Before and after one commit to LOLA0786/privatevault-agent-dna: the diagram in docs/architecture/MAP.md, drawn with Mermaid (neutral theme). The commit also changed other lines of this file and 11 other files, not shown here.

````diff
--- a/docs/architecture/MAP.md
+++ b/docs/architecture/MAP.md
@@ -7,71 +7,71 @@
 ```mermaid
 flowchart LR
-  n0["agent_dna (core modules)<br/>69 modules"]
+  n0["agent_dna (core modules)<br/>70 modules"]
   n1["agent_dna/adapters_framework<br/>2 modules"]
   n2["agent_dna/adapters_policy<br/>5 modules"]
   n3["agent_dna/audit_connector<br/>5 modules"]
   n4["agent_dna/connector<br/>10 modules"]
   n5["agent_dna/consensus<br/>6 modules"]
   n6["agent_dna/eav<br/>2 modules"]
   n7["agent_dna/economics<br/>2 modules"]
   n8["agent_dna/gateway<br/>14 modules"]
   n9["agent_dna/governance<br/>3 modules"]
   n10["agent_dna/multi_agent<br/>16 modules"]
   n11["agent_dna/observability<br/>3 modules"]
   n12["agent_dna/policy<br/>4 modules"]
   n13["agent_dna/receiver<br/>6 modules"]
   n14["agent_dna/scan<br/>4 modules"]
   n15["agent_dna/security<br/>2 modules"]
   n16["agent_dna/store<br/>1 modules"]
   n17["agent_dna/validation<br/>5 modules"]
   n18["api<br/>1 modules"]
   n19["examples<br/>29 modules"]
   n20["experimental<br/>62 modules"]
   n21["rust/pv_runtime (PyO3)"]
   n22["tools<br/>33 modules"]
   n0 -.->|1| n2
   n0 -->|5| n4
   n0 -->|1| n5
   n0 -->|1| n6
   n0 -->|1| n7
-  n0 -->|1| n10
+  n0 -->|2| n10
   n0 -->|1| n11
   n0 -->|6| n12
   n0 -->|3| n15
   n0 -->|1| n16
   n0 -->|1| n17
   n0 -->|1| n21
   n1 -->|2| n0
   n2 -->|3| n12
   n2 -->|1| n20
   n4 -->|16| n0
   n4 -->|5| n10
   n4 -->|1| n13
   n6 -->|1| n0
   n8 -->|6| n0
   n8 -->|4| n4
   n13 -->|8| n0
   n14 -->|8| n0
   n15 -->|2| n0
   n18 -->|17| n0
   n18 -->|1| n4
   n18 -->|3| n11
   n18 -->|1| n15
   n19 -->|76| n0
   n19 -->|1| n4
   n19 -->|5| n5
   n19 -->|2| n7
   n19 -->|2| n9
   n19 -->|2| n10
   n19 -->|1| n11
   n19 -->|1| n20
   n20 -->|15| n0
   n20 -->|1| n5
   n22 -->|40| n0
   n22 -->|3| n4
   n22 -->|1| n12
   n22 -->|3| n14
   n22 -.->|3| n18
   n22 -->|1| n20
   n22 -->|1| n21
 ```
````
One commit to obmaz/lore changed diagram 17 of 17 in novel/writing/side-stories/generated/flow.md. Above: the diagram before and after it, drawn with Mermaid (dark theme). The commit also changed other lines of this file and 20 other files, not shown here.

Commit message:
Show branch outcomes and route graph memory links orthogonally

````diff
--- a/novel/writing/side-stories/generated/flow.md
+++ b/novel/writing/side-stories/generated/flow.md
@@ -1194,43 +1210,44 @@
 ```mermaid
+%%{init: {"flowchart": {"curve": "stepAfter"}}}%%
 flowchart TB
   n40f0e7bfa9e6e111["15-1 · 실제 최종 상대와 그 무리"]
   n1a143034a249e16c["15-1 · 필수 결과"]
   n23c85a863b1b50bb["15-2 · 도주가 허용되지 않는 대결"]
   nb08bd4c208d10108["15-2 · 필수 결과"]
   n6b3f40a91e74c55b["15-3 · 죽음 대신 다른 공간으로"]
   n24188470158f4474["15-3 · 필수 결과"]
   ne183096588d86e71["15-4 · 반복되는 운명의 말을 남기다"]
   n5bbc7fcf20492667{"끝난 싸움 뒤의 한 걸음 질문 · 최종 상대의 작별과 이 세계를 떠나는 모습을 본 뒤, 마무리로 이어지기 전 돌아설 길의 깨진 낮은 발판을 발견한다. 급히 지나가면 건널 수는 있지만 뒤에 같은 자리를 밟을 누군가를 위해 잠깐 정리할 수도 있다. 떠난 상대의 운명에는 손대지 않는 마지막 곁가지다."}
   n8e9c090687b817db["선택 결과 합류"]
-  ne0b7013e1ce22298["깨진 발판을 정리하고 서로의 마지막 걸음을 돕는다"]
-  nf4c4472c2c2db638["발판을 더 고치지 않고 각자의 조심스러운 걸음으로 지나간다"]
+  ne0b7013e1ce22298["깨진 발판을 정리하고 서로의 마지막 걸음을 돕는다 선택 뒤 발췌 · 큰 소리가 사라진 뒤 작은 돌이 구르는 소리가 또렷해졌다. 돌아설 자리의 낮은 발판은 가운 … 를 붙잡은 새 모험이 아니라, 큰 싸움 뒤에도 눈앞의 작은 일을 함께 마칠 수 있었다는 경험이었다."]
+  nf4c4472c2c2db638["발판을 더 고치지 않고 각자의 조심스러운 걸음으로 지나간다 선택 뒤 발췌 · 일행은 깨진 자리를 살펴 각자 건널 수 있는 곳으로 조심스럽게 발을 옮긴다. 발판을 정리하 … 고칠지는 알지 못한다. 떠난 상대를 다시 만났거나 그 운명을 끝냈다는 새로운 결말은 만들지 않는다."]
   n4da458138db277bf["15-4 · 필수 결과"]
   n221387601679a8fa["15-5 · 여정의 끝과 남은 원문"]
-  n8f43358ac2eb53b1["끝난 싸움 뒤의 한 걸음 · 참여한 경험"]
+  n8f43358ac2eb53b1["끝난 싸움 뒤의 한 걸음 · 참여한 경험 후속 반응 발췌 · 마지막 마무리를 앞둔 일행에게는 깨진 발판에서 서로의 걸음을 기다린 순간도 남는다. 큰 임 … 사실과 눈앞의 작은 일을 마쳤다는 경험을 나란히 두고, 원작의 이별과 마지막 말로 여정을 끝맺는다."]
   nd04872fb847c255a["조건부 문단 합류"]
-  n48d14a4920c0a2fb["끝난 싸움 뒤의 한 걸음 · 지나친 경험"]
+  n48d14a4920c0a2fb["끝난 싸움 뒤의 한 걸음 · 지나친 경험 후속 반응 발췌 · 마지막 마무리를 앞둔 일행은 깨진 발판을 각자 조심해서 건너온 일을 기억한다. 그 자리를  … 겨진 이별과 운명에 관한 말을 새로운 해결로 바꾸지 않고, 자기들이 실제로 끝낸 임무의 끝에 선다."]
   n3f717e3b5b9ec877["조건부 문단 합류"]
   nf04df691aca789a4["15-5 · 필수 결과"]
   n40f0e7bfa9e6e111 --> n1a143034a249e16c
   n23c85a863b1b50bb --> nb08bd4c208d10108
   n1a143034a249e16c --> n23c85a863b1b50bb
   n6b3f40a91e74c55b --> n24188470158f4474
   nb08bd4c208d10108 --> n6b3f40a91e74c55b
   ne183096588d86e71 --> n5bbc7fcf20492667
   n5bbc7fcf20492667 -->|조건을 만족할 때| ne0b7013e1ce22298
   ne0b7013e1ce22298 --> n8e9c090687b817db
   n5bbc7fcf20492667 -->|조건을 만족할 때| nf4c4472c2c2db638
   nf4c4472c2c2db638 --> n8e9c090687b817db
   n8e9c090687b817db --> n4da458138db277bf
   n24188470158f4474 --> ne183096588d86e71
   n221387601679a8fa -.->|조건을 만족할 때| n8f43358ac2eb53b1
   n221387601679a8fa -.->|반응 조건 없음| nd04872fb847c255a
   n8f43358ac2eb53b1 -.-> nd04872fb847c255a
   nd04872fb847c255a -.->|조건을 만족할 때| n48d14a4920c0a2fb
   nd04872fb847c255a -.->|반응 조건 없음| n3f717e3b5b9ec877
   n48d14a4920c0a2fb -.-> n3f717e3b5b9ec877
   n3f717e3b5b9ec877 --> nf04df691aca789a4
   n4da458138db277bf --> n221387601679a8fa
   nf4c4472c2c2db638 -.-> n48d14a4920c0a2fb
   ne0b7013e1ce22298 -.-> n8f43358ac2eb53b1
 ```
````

§ **ACTIVITY**: From the material above, set down exactly the lines starting at the one with "n8 -->|6| n0" and ending at the one with "n19 -->|1| n11", end lines included.

§ **RESPONSE TO THE EXERCISE**:
   n8 -->|6| n0
   n8 -->|4| n4
   n13 -->|8| n0
   n14 -->|8| n0
   n15 -->|2| n0
   n18 -->|17| n0
   n18 -->|1| n4
   n18 -->|3| n11
   n18 -->|1| n15
   n19 -->|76| n0
   n19 -->|1| n4
   n19 -->|5| n5
   n19 -->|2| n7
   n19 -->|2| n9
   n19 -->|2| n10
   n19 -->|1| n11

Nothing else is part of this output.